Dual Pixel CMOS AF is the joined forces of elite amongst Canon’s engineers, and if it were not for their efforts, it would not have supported the RF lenses that makes use of the large diameter mount and short back focus to the full potential. Expect a new level of speed and precision of the camera, achieved by data transfer 40-times the maximum of the EOS 5D Mark IV. It’s not just the RF lenses which benefit from a DIGIC 8 image processor. With a mounted adaptor, more than 90 EF lenses within the Canon range able to utilize advanced AF function.
“Development of the imaging processor takes a long period of time. It is a hardware process that would not have been achieved if we had not planned and worked for many years,” says Mineo Uchida, ICB R&D Center 3 Manager. “Scenes that can be autofocused are far more extensive than with the EOS system up until now.”
Shooting images and motion requires different specifications from lenses. For example, slight fluctuations in brightness due to the aperture drive normally isn’t an issue with still images, but can be very noticeable with vision.
By controlling the aperture diameter with high resolution, compatibility with motion has been greatly improved over the EF lens L series.
"With the EF lenses, which was developed for still images, there were limitations in movie performance by the communication system,” says Masanori Ishikawa, ICB Optical Products Development Center General Manager. “The EOS R system will maximize the merits of the components, and higher precision exposure and stable images will be obtained in movies. Envisioning a wider range of expression than the EOS system. This is why a new system was needed.”
Operation of the aperture by the control ring is controlled from the camera side utilizing the new mount communication system. Meanwhile, control of the END accompanying zooming is performed by the lens alone, achieving linear and smooth aperture control.
As a result, RF lenses can suppress changes in the amount of light even with a slow zoom in and zoom out typical of video, and can record natural images. This type of movie handling capabilities cannot be described on spec sheets. Movie shooting with an SLR camera is now much closer to perfection with this system.

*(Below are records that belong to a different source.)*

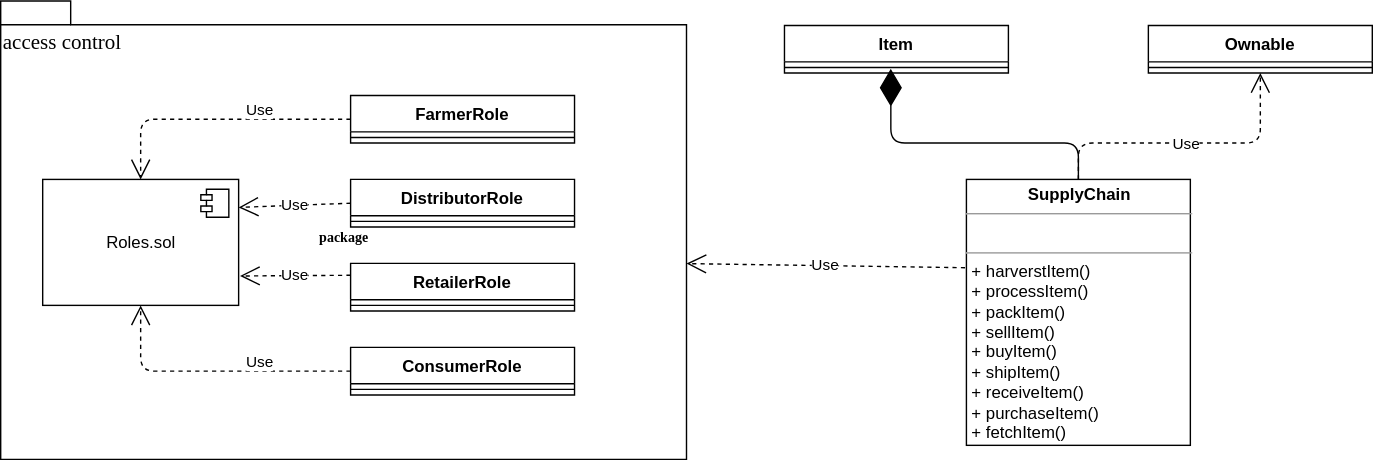
dcarpintero/dapp-supply-chain keeps this draw.io diagram as uml/DataModelDiagram.svg. Above is the earlier version. Source tidied: cells renumbered, new cells last; positions are measured from the earlier drawing's top-left corner, leaving out a move shared by most shapes.
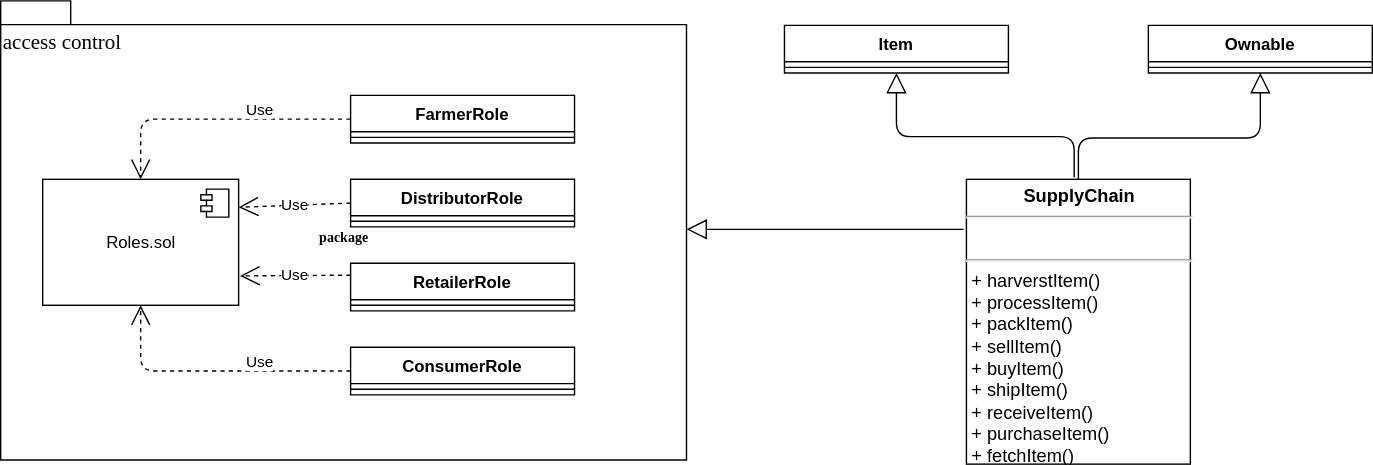
Above is the later version.

Change to the diagram source:
```diff
@@ -3,7 +3,7 @@
     <mxCell id="0" />
     <mxCell id="1" parent="0" />
     <mxCell id="2" value="package" style="shape=folder;fontStyle=1;spacingTop=10;tabWidth=50;tabHeight=17;tabPosition=left;html=1;rounded=0;shadow=0;comic=0;labelBackgroundColor=none;strokeWidth=1;fontFamily=Verdana;fontSize=10;align=center;" parent="1" vertex="1">
-      <mxGeometry width="490" height="327.5" as="geometry" />
+      <mxGeometry width="490" height="328" as="geometry" />
     </mxCell>
     <mxCell id="3" value="&lt;font style=&quot;font-size: 15px&quot;&gt;access control&lt;br&gt;&lt;br&gt;&lt;/font&gt;" style="text;html=1;align=left;verticalAlign=top;spacingTop=-4;fontSize=10;fontFamily=Verdana;" parent="1" vertex="1">
       <mxGeometry y="17.5" width="130" height="20" as="geometry" />
@@ -41,29 +41,9 @@
         </Array>
       </mxGeometry>
     </mxCell>
-    <mxCell id="10" value="&lt;p style=&quot;margin: 0px ; margin-top: 4px ; text-align: center&quot;&gt;&lt;b&gt;SupplyChain&lt;/b&gt;&lt;/p&gt;&lt;hr size=&quot;1&quot;&gt;&lt;p style=&quot;margin: 0px ; margin-left: 4px&quot;&gt;&lt;br&gt;&lt;/p&gt;&lt;hr size=&quot;1&quot;&gt;&lt;p style=&quot;margin: 0px ; margin-left: 4px&quot;&gt;+ harverstItem()&lt;/p&gt;&lt;p style=&quot;margin: 0px ; margin-left: 4px&quot;&gt;+ processItem()&lt;/p&gt;&lt;p style=&quot;margin: 0px ; margin-left: 4px&quot;&gt;+ packItem()&lt;/p&gt;&lt;p style=&quot;margin: 0px ; margin-left: 4px&quot;&gt;+ sellItem()&lt;/p&gt;&lt;p style=&quot;margin: 0px ; margin-left: 4px&quot;&gt;+ buyItem()&lt;/p&gt;&lt;p style=&quot;margin: 0px ; margin-left: 4px&quot;&gt;+ shipItem()&lt;/p&gt;&lt;p style=&quot;margin: 0px ; margin-left: 4px&quot;&gt;+ receiveItem()&lt;/p&gt;&lt;p style=&quot;margin: 0px ; margin-left: 4px&quot;&gt;+ purchaseItem()&lt;/p&gt;&lt;p style=&quot;margin: 0px ; margin-left: 4px&quot;&gt;+ fetchItem()&lt;/p&gt;" style="verticalAlign=top;align=left;overflow=fill;fontSize=12;fontFamily=Helvetica;html=1;" parent="1" vertex="1">
-      <mxGeometry x="690" y="127.5" width="160" height="190" as="geometry" />
+    <mxCell id="10" value="&lt;p style=&quot;margin: 4px 0px 0px; text-align: center; font-size: 13px;&quot;&gt;&lt;b style=&quot;font-size: 13px;&quot;&gt;SupplyChain&lt;/b&gt;&lt;/p&gt;&lt;hr style=&quot;font-size: 13px;&quot;&gt;&lt;p style=&quot;margin: 0px 0px 0px 4px; font-size: 13px;&quot;&gt;&lt;br style=&quot;font-size: 13px;&quot;&gt;&lt;/p&gt;&lt;hr style=&quot;font-size: 13px;&quot;&gt;&lt;p style=&quot;margin: 0px 0px 0px 4px; font-size: 13px;&quot;&gt;+ harverstItem()&lt;/p&gt;&lt;p style=&quot;margin: 0px 0px 0px 4px; font-size: 13px;&quot;&gt;+ processItem()&lt;/p&gt;&lt;p style=&quot;margin: 0px 0px 0px 4px; font-size: 13px;&quot;&gt;+ packItem()&lt;/p&gt;&lt;p style=&quot;margin: 0px 0px 0px 4px; font-size: 13px;&quot;&gt;+ sellItem()&lt;/p&gt;&lt;p style=&quot;margin: 0px 0px 0px 4px; font-size: 13px;&quot;&gt;+ buyItem()&lt;/p&gt;&lt;p style=&quot;margin: 0px 0px 0px 4px; font-size: 13px;&quot;&gt;+ shipItem()&lt;/p&gt;&lt;p style=&quot;margin: 0px 0px 0px 4px; font-size: 13px;&quot;&gt;+ receiveItem()&lt;/p&gt;&lt;p style=&quot;margin: 0px 0px 0px 4px; font-size: 13px;&quot;&gt;+ purchaseItem()&lt;/p&gt;&lt;p style=&quot;margin: 0px 0px 0px 4px; font-size: 13px;&quot;&gt;+ fetchItem()&lt;/p&gt;" style="verticalAlign=top;align=left;overflow=fill;fontSize=13;fontFamily=Helvetica;html=1;" parent="1" vertex="1">
+      <mxGeometry x="690" y="127.5" width="160" height="203.5" as="geometry" />
     </mxCell>
-    <mxCell id="11" value="Use" style="endArrow=open;endSize=12;dashed=1;html=1;exitX=-0.006;exitY=0.332;exitDx=0;exitDy=0;entryX=1;entryY=0.573;entryDx=0;entryDy=0;entryPerimeter=0;exitPerimeter=0;" parent="1" edge="1" source="10" target="2">
-      <mxGeometry relative="1" as="geometry" />
-    </mxCell>
-    <mxCell id="12" style="endArrow=diamondThin;endFill=1;endSize=24;html=1;exitX=0.5;exitY=0;exitDx=0;exitDy=0;entryX=0.475;entryY=0.625;entryDx=0;entryDy=0;entryPerimeter=0;" parent="1" edge="1" source="10" target="23">
-      <mxGeometry relative="1" as="geometry">
-        <Array as="points">
-          <mxPoint x="770" y="101.5" />
-          <mxPoint x="636" y="101.5" />
-          <mxPoint x="636" y="81.5" />
-        </Array>
-      </mxGeometry>
-    </mxCell>
-    <mxCell id="13" value="Use" style="endArrow=open;endSize=12;dashed=1;html=1;entryX=0.5;entryY=1;entryDx=0;entryDy=0;exitX=0.5;exitY=0;exitDx=0;exitDy=0;" parent="1" edge="1" source="10" target="24">
-      <mxGeometry relative="1" as="geometry">
-        <Array as="points">
-          <mxPoint x="770" y="101.5" />
-          <mxPoint x="900" y="101.5" />
-        </Array>
-      </mxGeometry>
-    </mxCell>
     <mxCell id="14" value="FarmerRole" style="swimlane;fontStyle=1;align=center;verticalAlign=top;horizontal=1;startSize=26;" parent="1" vertex="1">
       <mxGeometry x="250" y="67.5" width="160" height="34" as="geometry" />
     </mxCell>
@@ -100,5 +80,33 @@
     <mxCell id="25" style="line;strokeWidth=1;fillColor=none;align=left;verticalAlign=middle;spacingTop=-1;spacingLeft=3;spacingRight=3;labelPosition=right;" parent="24" vertex="1">
       <mxGeometry y="26" width="160" height="8" as="geometry" />
     </mxCell>
+    <mxCell id="26" style="endArrow=block;endFill=0;endSize=12;html=1;entryX=0.5;entryY=1;entryDx=0;entryDy=0;" parent="1" edge="1" target="24">
+      <mxGeometry relative="1" as="geometry">
+        <mxPoint x="770" y="128" as="sourcePoint" />
+        <Array as="points">
+          <mxPoint x="770" y="98" />
+          <mxPoint x="900" y="98" />
+        </Array>
+      </mxGeometry>
+    </mxCell>
+    <mxCell id="27" style="endArrow=block;endFill=0;endSize=12;html=1;entryX=0.5;entryY=1;entryDx=0;entryDy=0;" parent="1" edge="1" target="22">
+      <mxGeometry relative="1" as="geometry">
+        <mxPoint x="767" y="126" as="sourcePoint" />
+        <Array as="points">
+          <mxPoint x="767" y="97" />
+          <mxPoint x="640" y="97" />
+        </Array>
+      </mxGeometry>
+    </mxCell>
+    <mxCell id="28" style="endArrow=block;endFill=0;endSize=12;html=1;entryX=0.5;entryY=1;entryDx=0;entryDy=0;" parent="1" edge="1">
+      <mxGeometry relative="1" as="geometry">
+        <mxPoint x="688" y="163.2" as="sourcePoint" />
+        <mxPoint x="490" y="163.2" as="targetPoint" />
+        <Array as="points">
+          <mxPoint x="617" y="163.2" />
+          <mxPoint x="549" y="163.2" />
+        </Array>
+      </mxGeometry>
+    </mxCell>
   </root>
 </mxGraphModel>
```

For every moment of thought, every hour of development, it was never just about making a new camera for these designers. It was never about keeping up, or fitting into a category. It was always about enabling the best imaging for the world, and with it, allowing Canon users to find a new level of expression.
That simple motivation through years of development, had unlocked new technologies, advanced functionality and performance. It forced designers to approach things differently, to re-think what was possible, without ever jeopardizing that Canon feel.

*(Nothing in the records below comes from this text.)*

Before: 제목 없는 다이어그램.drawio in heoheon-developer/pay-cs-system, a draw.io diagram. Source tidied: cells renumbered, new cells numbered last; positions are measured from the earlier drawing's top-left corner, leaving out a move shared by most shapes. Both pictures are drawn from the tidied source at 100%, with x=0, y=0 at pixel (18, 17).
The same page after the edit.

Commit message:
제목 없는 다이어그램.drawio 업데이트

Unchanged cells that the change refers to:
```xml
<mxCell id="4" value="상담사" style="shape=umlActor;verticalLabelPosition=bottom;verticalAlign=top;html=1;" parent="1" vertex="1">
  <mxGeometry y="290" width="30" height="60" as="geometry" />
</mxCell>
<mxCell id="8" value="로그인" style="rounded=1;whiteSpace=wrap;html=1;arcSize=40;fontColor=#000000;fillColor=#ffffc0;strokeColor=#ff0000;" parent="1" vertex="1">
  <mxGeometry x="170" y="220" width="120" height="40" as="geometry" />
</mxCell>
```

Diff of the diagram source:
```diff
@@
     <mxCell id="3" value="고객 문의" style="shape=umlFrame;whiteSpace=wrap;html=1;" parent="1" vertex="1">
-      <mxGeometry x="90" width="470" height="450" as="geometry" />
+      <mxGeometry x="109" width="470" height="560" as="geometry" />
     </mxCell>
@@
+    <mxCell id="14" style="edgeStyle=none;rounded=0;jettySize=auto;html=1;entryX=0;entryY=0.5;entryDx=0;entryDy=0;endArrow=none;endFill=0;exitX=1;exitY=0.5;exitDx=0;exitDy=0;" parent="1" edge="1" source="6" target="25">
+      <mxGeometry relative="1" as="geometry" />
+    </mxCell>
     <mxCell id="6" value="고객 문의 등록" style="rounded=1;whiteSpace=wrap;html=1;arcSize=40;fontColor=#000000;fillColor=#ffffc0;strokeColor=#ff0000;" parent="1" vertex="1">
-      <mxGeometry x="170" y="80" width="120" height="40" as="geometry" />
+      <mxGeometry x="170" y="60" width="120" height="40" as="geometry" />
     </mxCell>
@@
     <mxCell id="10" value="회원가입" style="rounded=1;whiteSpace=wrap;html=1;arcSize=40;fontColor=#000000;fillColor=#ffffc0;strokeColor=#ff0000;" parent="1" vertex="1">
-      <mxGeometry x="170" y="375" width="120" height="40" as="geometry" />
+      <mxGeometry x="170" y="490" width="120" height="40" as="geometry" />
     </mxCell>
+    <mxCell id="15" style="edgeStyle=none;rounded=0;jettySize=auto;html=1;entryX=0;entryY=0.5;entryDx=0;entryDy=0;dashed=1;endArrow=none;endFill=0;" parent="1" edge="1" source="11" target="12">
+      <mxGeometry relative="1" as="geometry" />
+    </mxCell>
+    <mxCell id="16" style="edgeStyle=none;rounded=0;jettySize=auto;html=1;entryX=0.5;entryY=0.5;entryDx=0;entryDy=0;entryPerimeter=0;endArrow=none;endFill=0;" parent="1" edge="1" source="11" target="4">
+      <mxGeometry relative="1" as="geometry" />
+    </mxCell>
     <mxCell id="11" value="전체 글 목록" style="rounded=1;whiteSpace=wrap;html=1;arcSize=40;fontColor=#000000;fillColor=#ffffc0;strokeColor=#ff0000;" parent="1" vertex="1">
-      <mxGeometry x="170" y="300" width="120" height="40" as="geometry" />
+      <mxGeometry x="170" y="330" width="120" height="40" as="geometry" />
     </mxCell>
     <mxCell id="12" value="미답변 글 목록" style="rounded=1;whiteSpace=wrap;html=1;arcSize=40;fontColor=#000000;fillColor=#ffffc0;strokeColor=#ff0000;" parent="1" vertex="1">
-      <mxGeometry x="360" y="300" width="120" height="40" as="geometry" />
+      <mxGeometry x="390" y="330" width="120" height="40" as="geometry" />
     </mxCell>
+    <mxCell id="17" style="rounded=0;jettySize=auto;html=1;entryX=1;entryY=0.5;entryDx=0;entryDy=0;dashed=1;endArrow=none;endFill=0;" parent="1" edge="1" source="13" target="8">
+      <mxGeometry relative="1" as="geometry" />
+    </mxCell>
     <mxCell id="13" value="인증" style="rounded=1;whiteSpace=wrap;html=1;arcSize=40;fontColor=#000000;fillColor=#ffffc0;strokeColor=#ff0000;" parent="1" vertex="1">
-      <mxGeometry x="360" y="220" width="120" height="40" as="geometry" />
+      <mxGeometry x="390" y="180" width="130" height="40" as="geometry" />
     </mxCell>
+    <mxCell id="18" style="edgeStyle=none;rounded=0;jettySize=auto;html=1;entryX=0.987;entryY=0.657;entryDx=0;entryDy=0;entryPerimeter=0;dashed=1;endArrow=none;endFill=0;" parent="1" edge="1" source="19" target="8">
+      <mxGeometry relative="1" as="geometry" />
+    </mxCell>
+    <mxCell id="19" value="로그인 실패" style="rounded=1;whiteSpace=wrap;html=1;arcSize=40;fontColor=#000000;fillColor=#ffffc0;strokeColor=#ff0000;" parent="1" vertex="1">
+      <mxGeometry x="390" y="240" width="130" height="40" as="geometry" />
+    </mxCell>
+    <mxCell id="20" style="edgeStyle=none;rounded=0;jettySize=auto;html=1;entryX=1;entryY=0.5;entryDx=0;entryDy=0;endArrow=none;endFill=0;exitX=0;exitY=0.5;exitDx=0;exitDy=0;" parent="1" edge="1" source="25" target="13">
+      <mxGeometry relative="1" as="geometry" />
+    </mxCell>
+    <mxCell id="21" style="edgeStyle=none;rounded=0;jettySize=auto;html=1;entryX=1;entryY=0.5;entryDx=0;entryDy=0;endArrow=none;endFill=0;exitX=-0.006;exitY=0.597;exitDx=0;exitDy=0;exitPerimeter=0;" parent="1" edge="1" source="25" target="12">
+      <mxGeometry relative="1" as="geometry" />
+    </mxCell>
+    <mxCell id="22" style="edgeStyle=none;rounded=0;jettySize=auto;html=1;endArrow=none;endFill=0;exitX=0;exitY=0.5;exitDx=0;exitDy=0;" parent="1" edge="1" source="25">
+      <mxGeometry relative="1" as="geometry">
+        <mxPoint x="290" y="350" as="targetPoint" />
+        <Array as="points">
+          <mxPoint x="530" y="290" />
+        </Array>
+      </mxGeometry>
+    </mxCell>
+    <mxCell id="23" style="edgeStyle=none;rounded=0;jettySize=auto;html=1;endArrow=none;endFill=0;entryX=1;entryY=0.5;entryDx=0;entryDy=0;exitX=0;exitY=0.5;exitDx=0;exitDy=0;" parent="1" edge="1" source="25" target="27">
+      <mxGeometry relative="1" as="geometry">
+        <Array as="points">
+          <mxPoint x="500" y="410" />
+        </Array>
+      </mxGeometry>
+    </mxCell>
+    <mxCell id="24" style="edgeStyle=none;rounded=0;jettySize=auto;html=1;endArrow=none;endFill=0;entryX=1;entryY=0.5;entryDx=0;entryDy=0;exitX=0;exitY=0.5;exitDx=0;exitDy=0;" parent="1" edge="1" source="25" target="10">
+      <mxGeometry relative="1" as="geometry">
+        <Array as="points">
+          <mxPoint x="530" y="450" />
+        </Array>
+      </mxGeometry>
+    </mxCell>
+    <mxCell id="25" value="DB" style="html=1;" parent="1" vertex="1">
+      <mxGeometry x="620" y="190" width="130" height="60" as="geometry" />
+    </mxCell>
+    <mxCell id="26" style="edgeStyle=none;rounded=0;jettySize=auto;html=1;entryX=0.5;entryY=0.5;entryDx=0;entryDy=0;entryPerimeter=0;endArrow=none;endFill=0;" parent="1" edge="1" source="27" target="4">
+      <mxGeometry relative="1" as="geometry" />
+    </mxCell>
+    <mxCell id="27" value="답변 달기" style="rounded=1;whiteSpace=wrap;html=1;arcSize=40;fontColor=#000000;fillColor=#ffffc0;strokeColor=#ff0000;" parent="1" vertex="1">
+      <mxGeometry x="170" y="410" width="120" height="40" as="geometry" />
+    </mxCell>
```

In the ultimate show of respect to their predecessors who launched EOS over 30 years ago, the dedication of an elite group of passionate designers have ensured that “fast, comfortable, high-image quality” remain the pillars of Canon products now, and in the future.
Photographers and filmmakers, EOS R is now in your hands. What story will you tell first?
Fashion photographer Emily Abay and her crew head to Sunstudios in Sydney to put the new Canon EOS R Mirrorless System through its paces.
With the launch of the EOS R, Canon’s first full-frame mirrorless camera and new RF lenses, here are the things you need to know about the latest chapter of innovation.
The Canon EOS R was placed in the hands of five photographers in different Japanese locations. With only 24 hours to familiarise themselves with the new features, and re-think a new way of shooting, watch their first experience with EOS R.